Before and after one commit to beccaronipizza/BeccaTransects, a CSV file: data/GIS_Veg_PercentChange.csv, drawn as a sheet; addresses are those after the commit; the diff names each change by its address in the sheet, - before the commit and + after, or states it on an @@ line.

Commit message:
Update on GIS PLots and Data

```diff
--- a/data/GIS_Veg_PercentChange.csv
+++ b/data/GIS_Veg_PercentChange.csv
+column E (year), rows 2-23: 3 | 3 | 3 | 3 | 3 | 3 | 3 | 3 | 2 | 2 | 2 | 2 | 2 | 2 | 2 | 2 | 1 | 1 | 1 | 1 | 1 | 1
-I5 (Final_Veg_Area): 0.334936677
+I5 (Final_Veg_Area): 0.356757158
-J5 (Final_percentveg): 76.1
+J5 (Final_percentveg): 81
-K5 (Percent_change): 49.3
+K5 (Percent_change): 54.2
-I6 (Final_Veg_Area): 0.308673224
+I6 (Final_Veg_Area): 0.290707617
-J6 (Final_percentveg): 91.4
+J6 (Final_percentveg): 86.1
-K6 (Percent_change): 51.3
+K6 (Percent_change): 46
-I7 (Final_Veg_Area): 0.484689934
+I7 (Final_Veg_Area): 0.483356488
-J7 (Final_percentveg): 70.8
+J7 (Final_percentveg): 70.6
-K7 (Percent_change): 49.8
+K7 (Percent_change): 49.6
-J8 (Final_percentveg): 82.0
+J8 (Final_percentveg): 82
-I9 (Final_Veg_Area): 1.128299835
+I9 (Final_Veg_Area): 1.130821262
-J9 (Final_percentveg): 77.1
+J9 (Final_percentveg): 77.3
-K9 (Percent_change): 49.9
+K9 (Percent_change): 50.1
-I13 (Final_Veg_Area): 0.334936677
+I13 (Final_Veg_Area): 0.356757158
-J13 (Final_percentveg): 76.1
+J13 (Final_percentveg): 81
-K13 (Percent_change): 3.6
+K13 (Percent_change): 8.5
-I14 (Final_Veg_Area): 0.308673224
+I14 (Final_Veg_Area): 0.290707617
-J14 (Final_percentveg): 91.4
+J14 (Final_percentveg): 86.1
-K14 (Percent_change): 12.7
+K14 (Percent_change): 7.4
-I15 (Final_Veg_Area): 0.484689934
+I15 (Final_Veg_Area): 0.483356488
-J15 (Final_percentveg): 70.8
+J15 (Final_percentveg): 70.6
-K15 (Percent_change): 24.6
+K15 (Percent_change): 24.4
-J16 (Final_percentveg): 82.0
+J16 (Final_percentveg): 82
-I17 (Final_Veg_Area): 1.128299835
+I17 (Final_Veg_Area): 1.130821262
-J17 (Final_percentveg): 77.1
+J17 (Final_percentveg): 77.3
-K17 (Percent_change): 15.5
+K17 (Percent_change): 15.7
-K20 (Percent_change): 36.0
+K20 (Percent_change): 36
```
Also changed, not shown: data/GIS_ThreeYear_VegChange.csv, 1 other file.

◆ Goal of the exercise
All the entries must be retyped exactly.

◆ Task response
Before and after one commit to beccaronipizza/BeccaTransects, a CSV file: data/GIS_Veg_PercentChange.csv, drawn as a sheet; addresses are those after the commit; the diff names each change by its address in the sheet, - before the commit and + after, or states it on an @@ line.

Commit message:
Update on GIS PLots and Data

```diff
--- a/data/GIS_Veg_PercentChange.csv
+++ b/data/GIS_Veg_PercentChange.csv
+column E (year), rows 2-23: 3 | 3 | 3 | 3 | 3 | 3 | 3 | 3 | 2 | 2 | 2 | 2 | 2 | 2 | 2 | 2 | 1 | 1 | 1 | 1 | 1 | 1
-I5 (Final_Veg_Area): 0.334936677
+I5 (Final_Veg_Area): 0.356757158
-J5 (Final_percentveg): 76.1
+J5 (Final_percentveg): 81
-K5 (Percent_change): 49.3
+K5 (Percent_change): 54.2
-I6 (Final_Veg_Area): 0.308673224
+I6 (Final_Veg_Area): 0.290707617
-J6 (Final_percentveg): 91.4
+J6 (Final_percentveg): 86.1
-K6 (Percent_change): 51.3
+K6 (Percent_change): 46
-I7 (Final_Veg_Area): 0.484689934
+I7 (Final_Veg_Area): 0.483356488
-J7 (Final_percentveg): 70.8
+J7 (Final_percentveg): 70.6
-K7 (Percent_change): 49.8
+K7 (Percent_change): 49.6
-J8 (Final_percentveg): 82.0
+J8 (Final_percentveg): 82
-I9 (Final_Veg_Area): 1.128299835
+I9 (Final_Veg_Area): 1.130821262
-J9 (Final_percentveg): 77.1
+J9 (Final_percentveg): 77.3
-K9 (Percent_change): 49.9
+K9 (Percent_change): 50.1
-I13 (Final_Veg_Area): 0.334936677
+I13 (Final_Veg_Area): 0.356757158
-J13 (Final_percentveg): 76.1
+J13 (Final_percentveg): 81
-K13 (Percent_change): 3.6
+K13 (Percent_change): 8.5
-I14 (Final_Veg_Area): 0.308673224
+I14 (Final_Veg_Area): 0.290707617
-J14 (Final_percentveg): 91.4
+J14 (Final_percentveg): 86.1
-K14 (Percent_change): 12.7
+K14 (Percent_change): 7.4
-I15 (Final_Veg_Area): 0.484689934
+I15 (Final_Veg_Area): 0.483356488
-J15 (Final_percentveg): 70.8
+J15 (Final_percentveg): 70.6
-K15 (Percent_change): 24.6
+K15 (Percent_change): 24.4
-J16 (Final_percentveg): 82.0
+J16 (Final_percentveg): 82
-I17 (Final_Veg_Area): 1.128299835
+I17 (Final_Veg_Area): 1.130821262
-J17 (Final_percentveg): 77.1
+J17 (Final_percentveg): 77.3
-K17 (Percent_change): 15.5
+K17 (Percent_change): 15.7
-K20 (Percent_change): 36.0
+K20 (Percent_change): 36
```
Also changed, not shown: data/GIS_ThreeYear_VegChange.csv, 1 other file.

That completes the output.